Did it disappoint? Meh.
The Exorcist comes to Manchester’s Opera House for the final leg of its 2019 tour and brings with it Paul Nicholas (Just Good Friends) as Father Merin, Sophie Ward (Holby City) as Chris MacNeil, and Ben Caplan (Call the Midwife) as Father Damien. The star of the show, however, is undoubtedly the fantastic Susannah Edgley. Her portrayal of the possessed, demonic twelve-year-old Regan MacNeil was carried out beautifully – there’s even a 360 degree head-turn, which I am still baffled by.
The plot stays pretty much true to William Peter Blatty’s original novel. Set in Washington D.C., it sees only child Regan finding her body inhabited by a perverted demon, after playing with a Ouija board in the attic and befriending ‘Captain Howdy’.
Under the control of the havoc-wreaking demon (voiced by Ian McKellen CH CBE), who claims to be the Devil himself, Regan predicts and executes the death of Burke, her mother’s drunken colleague and friend, inadvertently kills Father Merrin and Father Karrass, projectile vomits a putrid green substance, and performs a number of other disturbing acts. The more conservative members of the audience will have undoubtedly been left flustered by the crucifix masturbation and violent demands of rape, among other brazen, vulgar gestures.
The complexity of the story, based on true events, goes beyond sheer terror and challenges the struggle between belief and doubt, life and death, innocence and evil. The reason the story is so horrifying, after all, is because it happens to a little girl, and her mother, with much apprehension, is forced to watch it all unfold and either accept her daughter as incredibly hysterical and mentally ill, or accept the nemesis of something much darker.
I was sceptical about just how scary a stage production of The Exorcist could be, and my verdict is – not very. The shock factor was definitely present, with perverted sexual references and criticisms of Catholicism pervading the play, but I wouldn’t say that the production is anywhere near as disturbing as the film adaptation.
Lighting and sound were used to immaculate effect, creating tension and eeriness with great precision. Before the play even began, we were thrown in at the deep end, immersed in darkness and intense music without warning. I can’t deny, my hairs were raised before anything even happened onstage.
However, for me, the fear instilled by the use of lighting, sound, and jump scares was pretty much where the element of horror reached its limit. The voice of the demon was pretty cringe-worthy, lacking in the authentic rasp that Mercedes McCambridge gave to the original film, and sounding more like a parody voiceover put together by a group of struggling film students.

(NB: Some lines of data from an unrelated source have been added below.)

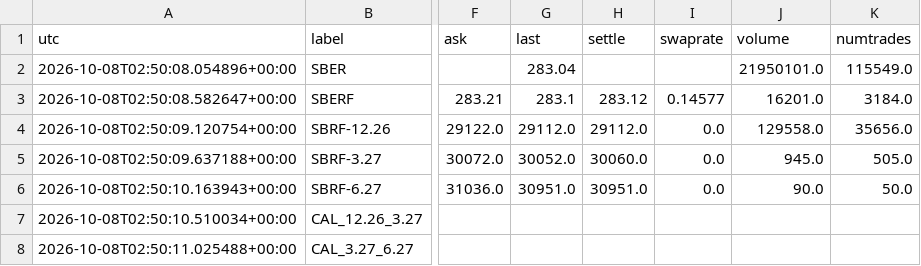
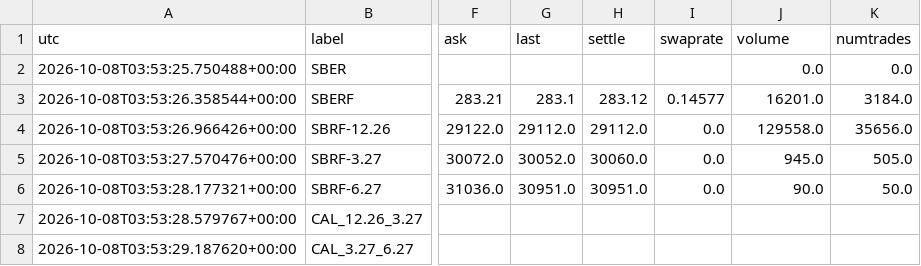
Before and after one commit to actforfoto-rgb/ETRN, a CSV file: NORM_LAB/ARBITRAGE_RADAR/results/moex_m01_current.csv, drawn as a sheet; only a part is shown, gaps mark what is left out; the diff names each change by its address in the sheet, - before the commit and + after, or states it on an @@ line.

```diff
--- a/NORM_LAB/ARBITRAGE_RADAR/results/moex_m01_current.csv
+++ b/NORM_LAB/ARBITRAGE_RADAR/results/moex_m01_current.csv
-A2 (utc): 2026-10-08T02:50:08.054896+00:00
+A2 (utc): 2026-10-08T03:53:25.750488+00:00
-G2 (last): 283.04
+G2 (last): (empty)
-J2 (volume): 21950101.0
+J2 (volume): 0.0
-K2 (numtrades): 115549.0
+K2 (numtrades): 0.0
-A3 (utc): 2026-10-08T02:50:08.582647+00:00
+A3 (utc): 2026-10-08T03:53:26.358544+00:00
-A4 (utc): 2026-10-08T02:50:09.120754+00:00
+A4 (utc): 2026-10-08T03:53:26.966426+00:00
-A5 (utc): 2026-10-08T02:50:09.637188+00:00
+A5 (utc): 2026-10-08T03:53:27.570476+00:00
-A6 (utc): 2026-10-08T02:50:10.163943+00:00
+A6 (utc): 2026-10-08T03:53:28.177321+00:00
-A7 (utc): 2026-10-08T02:50:10.510034+00:00
+A7 (utc): 2026-10-08T03:53:28.579767+00:00
-A8 (utc): 2026-10-08T02:50:11.025488+00:00
+A8 (utc): 2026-10-08T03:53:29.187620+00:00
```
Also changed, not shown: 2 other files.
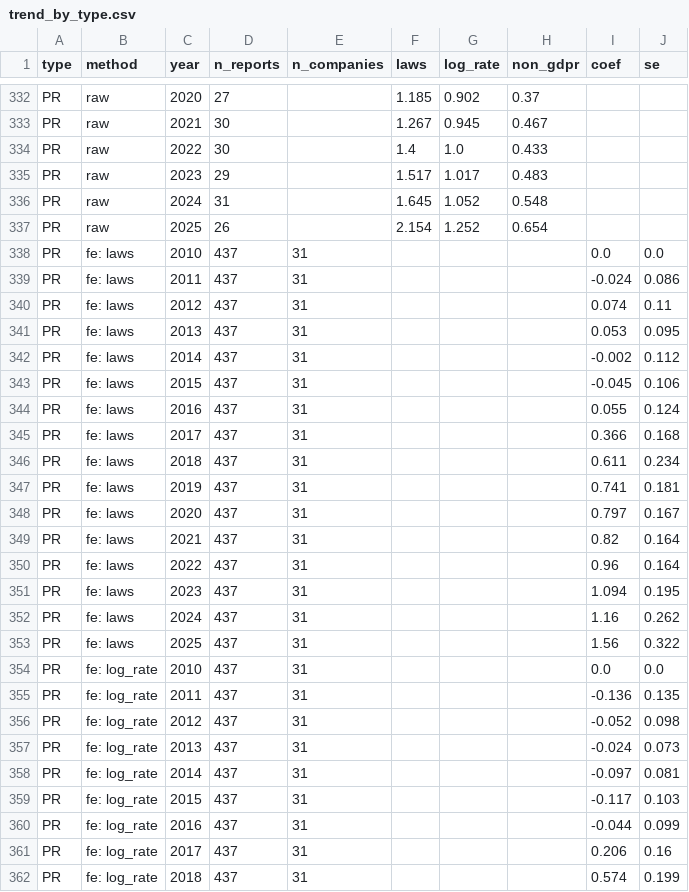
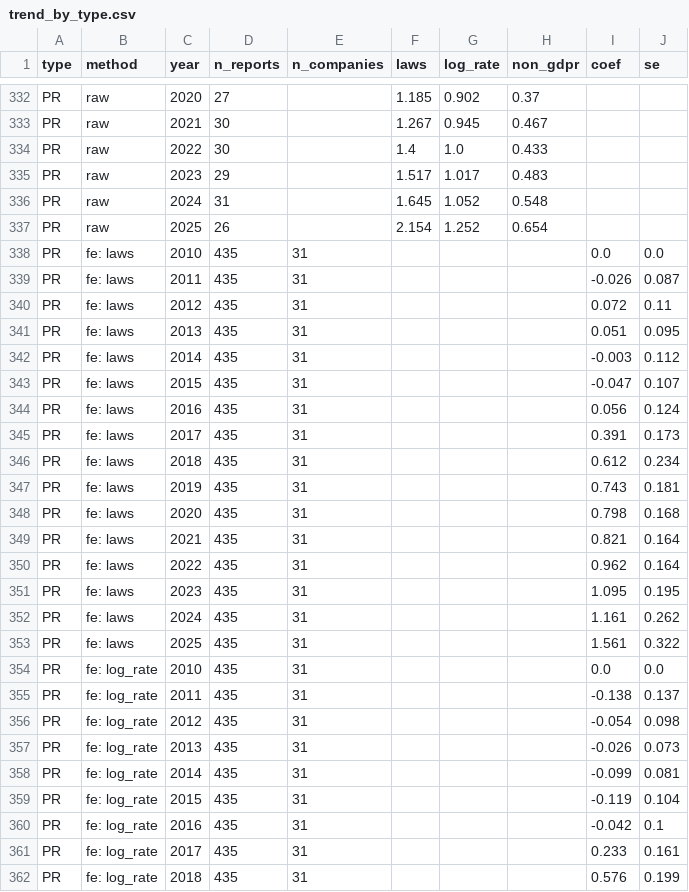
Before and after one commit to ben-schroeter/DMA_review, a CSV file: research/digital_rulebook/data/company_responses/trend_by_type.csv, drawn as a sheet; only a part is shown, gaps mark what is left out; the diff covers the shown part only.

```diff
--- a/research/digital_rulebook/data/company_responses/trend_by_type.csv
+++ b/research/digital_rulebook/data/company_responses/trend_by_type.csv
@@ -337,26 +337,26 @@ PR,raw,2024,31,,1.645,1.052,0.548,,
 PR,raw,2025,26,,2.154,1.252,0.654,,
-PR,fe: laws,2010,437,31,,,,0.0,0.0
-PR,fe: laws,2011,437,31,,,,-0.024,0.086
-PR,fe: laws,2012,437,31,,,,0.074,0.11
-PR,fe: laws,2013,437,31,,,,0.053,0.095
-PR,fe: laws,2014,437,31,,,,-0.002,0.112
-PR,fe: laws,2015,437,31,,,,-0.045,0.106
-PR,fe: laws,2016,437,31,,,,0.055,0.124
-PR,fe: laws,2017,437,31,,,,0.366,0.168
-PR,fe: laws,2018,437,31,,,,0.611,0.234
-PR,fe: laws,2019,437,31,,,,0.741,0.181
-PR,fe: laws,2020,437,31,,,,0.797,0.167
-PR,fe: laws,2021,437,31,,,,0.82,0.164
-PR,fe: laws,2022,437,31,,,,0.96,0.164
-PR,fe: laws,2023,437,31,,,,1.094,0.195
-PR,fe: laws,2024,437,31,,,,1.16,0.262
-PR,fe: laws,2025,437,31,,,,1.56,0.322
-PR,fe: log_rate,2010,437,31,,,,0.0,0.0
-PR,fe: log_rate,2011,437,31,,,,-0.136,0.135
-PR,fe: log_rate,2012,437,31,,,,-0.052,0.098
-PR,fe: log_rate,2013,437,31,,,,-0.024,0.073
-PR,fe: log_rate,2014,437,31,,,,-0.097,0.081
-PR,fe: log_rate,2015,437,31,,,,-0.117,0.103
-PR,fe: log_rate,2016,437,31,,,,-0.044,0.099
-PR,fe: log_rate,2017,437,31,,,,0.206,0.16
-PR,fe: log_rate,2018,437,31,,,,0.574,0.199
+PR,fe: laws,2010,435,31,,,,0.0,0.0
+PR,fe: laws,2011,435,31,,,,-0.026,0.087
+PR,fe: laws,2012,435,31,,,,0.072,0.11
+PR,fe: laws,2013,435,31,,,,0.051,0.095
+PR,fe: laws,2014,435,31,,,,-0.003,0.112
+PR,fe: laws,2015,435,31,,,,-0.047,0.107
+PR,fe: laws,2016,435,31,,,,0.056,0.124
+PR,fe: laws,2017,435,31,,,,0.391,0.173
+PR,fe: laws,2018,435,31,,,,0.612,0.234
+PR,fe: laws,2019,435,31,,,,0.743,0.181
+PR,fe: laws,2020,435,31,,,,0.798,0.168
+PR,fe: laws,2021,435,31,,,,0.821,0.164
+PR,fe: laws,2022,435,31,,,,0.962,0.164
+PR,fe: laws,2023,435,31,,,,1.095,0.195
+PR,fe: laws,2024,435,31,,,,1.161,0.262
+PR,fe: laws,2025,435,31,,,,1.561,0.322
+PR,fe: log_rate,2010,435,31,,,,0.0,0.0
+PR,fe: log_rate,2011,435,31,,,,-0.138,0.137
+PR,fe: log_rate,2012,435,31,,,,-0.054,0.098
+PR,fe: log_rate,2013,435,31,,,,-0.026,0.073
+PR,fe: log_rate,2014,435,31,,,,-0.099,0.081
+PR,fe: log_rate,2015,435,31,,,,-0.119,0.104
+PR,fe: log_rate,2016,435,31,,,,-0.042,0.1
+PR,fe: log_rate,2017,435,31,,,,0.233,0.161
+PR,fe: log_rate,2018,435,31,,,,0.576,0.199
```
Also changed, not shown: 54 edited cells elsewhere in this file, research/digital_rulebook/data/company_responses/frequency_all_reports.csv, research/digital_rulebook/data/company_responses/trend_controls.csv, 19 other files.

My burning question before seeing the play was if and how the producers would go about attempting the famous spider-walk and levitation scenes, and the answer is, they didn’t (they have wires don’t they?!).
The story of The Exorcist is theatrical in nature – it’s overwhelmingly dramatic and emotional, and the omission of some of the most iconic scenes and a rather abrupt ending left me admittedly feeling as though the mark had perhaps slightly been missed. Nonetheless, it was two hours well spent, and seeing one of the most infamous and controversial stories brought to life was definitely an experience to remember.